● Your goal: Among the entries below, find the lines that hold the word "const" and report them.
* * * * *
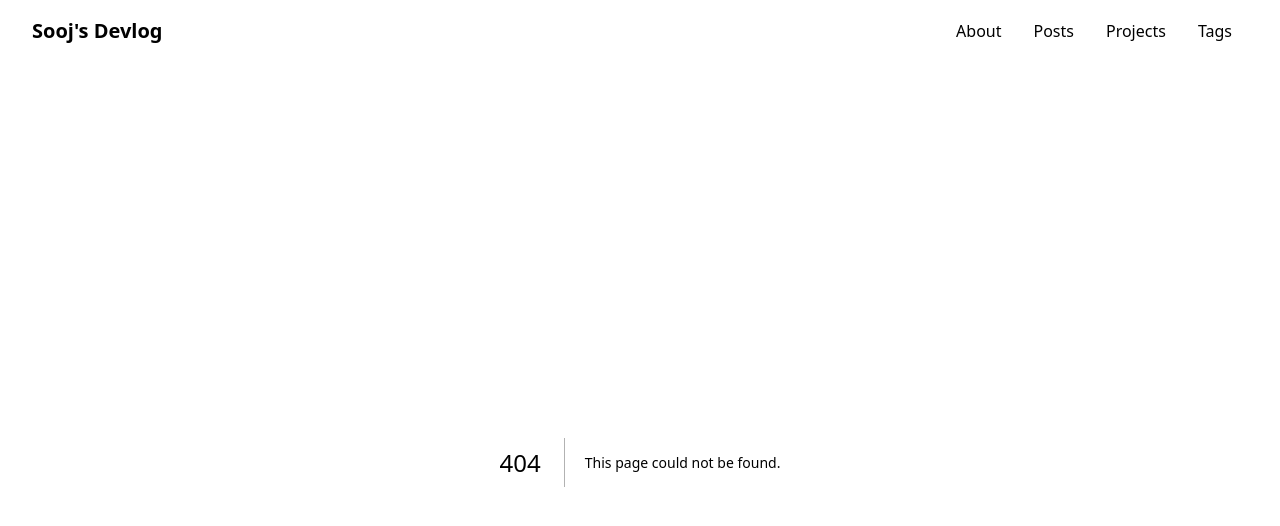
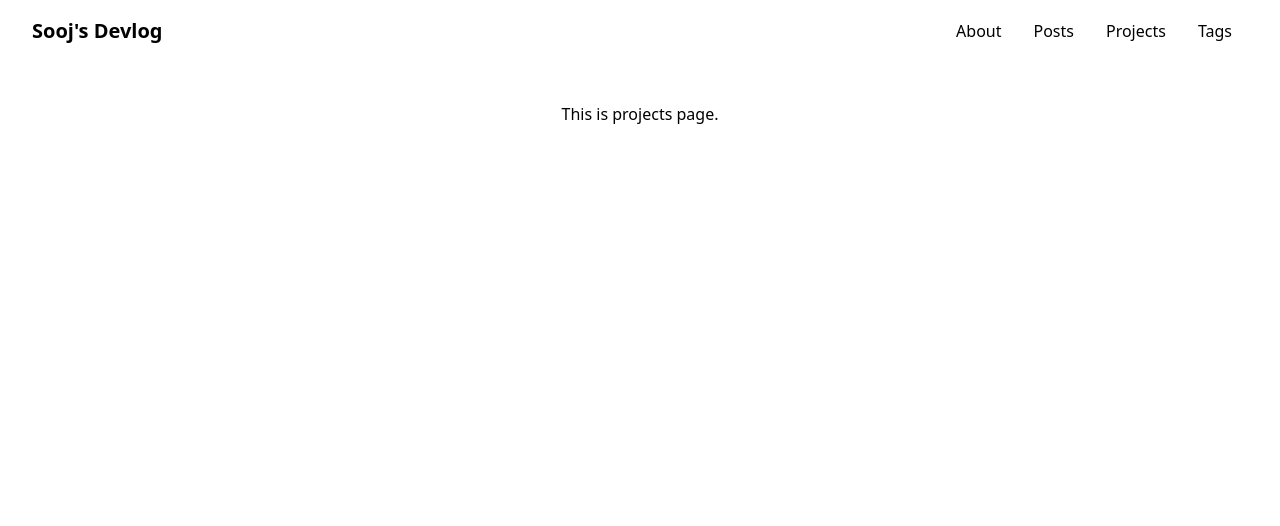
Before and after one commit to Soodev20/devlog, a Next.js app: page /projects in a window 1280 px wide. Before the commit this address had no page. Shown: the top 526 px of the page. Built offline with nearby package versions, Linux system fonts and the light colour scheme.

Commit message:
Chore: Add projects & tags page for prevent 404

```diff
--- /dev/null
+++ b/pages/projects.tsx
@@ -0,0 +1,9 @@
+const ProjectsPage = () => {
+  return (
+    <div className='flex flex-col items-center justify-center m-10'>
+      <p>This is projects page.</p>
+    </div>
+  )
+}
+
+export default ProjectsPage
--- /dev/null
+++ b/pages/tags.tsx
@@ -0,0 +1,9 @@
+const TagsPage = () => {
+  return (
+    <div className='flex flex-col items-center justify-center m-10'>
+      <p>This is tags page.</p>
+    </div>
+  )
+}
+
+export default TagsPage
```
* * * * *
● Solution below:
+const ProjectsPage = () => {
+const TagsPage = () => {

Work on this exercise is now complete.